[Collected data entries]

::::::::::

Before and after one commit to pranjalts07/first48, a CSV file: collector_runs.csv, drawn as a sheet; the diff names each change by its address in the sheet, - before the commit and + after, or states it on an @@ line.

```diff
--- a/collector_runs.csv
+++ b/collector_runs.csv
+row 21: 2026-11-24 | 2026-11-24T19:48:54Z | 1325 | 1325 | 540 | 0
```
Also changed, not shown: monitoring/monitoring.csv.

::::::::::

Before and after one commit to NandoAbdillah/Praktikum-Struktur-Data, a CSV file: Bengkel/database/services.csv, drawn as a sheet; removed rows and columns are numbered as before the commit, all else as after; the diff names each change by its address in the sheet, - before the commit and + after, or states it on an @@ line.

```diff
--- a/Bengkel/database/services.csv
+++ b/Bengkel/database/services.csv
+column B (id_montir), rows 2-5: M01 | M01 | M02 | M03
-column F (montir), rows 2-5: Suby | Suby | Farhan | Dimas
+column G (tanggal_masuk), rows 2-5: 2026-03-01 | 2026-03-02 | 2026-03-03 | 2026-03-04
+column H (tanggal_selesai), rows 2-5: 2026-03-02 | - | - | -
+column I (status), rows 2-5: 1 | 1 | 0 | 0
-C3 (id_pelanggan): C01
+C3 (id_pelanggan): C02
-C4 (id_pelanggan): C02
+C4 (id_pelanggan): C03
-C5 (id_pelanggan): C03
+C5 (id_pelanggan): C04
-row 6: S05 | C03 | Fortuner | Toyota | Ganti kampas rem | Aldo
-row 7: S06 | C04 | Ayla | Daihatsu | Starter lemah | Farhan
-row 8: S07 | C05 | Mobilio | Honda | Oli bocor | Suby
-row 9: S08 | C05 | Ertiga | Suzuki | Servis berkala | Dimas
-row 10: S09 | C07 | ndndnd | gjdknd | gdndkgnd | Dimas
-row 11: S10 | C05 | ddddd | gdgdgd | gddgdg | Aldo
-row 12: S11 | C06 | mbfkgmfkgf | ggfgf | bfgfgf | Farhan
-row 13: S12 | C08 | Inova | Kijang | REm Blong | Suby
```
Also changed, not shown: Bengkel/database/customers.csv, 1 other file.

::::::::::

Your instructions: Using the data above, print exactly the lines from the line that contains "Before and after one commit to pranjalts07/first48, a" through the line that contains "Also changed, not shown: monitoring/monitoring.csv.", with both included.

Solution below:
Before and after one commit to pranjalts07/first48, a CSV file: collector_runs.csv, drawn as a sheet; the diff names each change by its address in the sheet, - before the commit and + after, or states it on an @@ line.

```diff
--- a/collector_runs.csv
+++ b/collector_runs.csv
+row 21: 2026-11-24 | 2026-11-24T19:48:54Z | 1325 | 1325 | 540 | 0
```
Also changed, not shown: monitoring/monitoring.csv.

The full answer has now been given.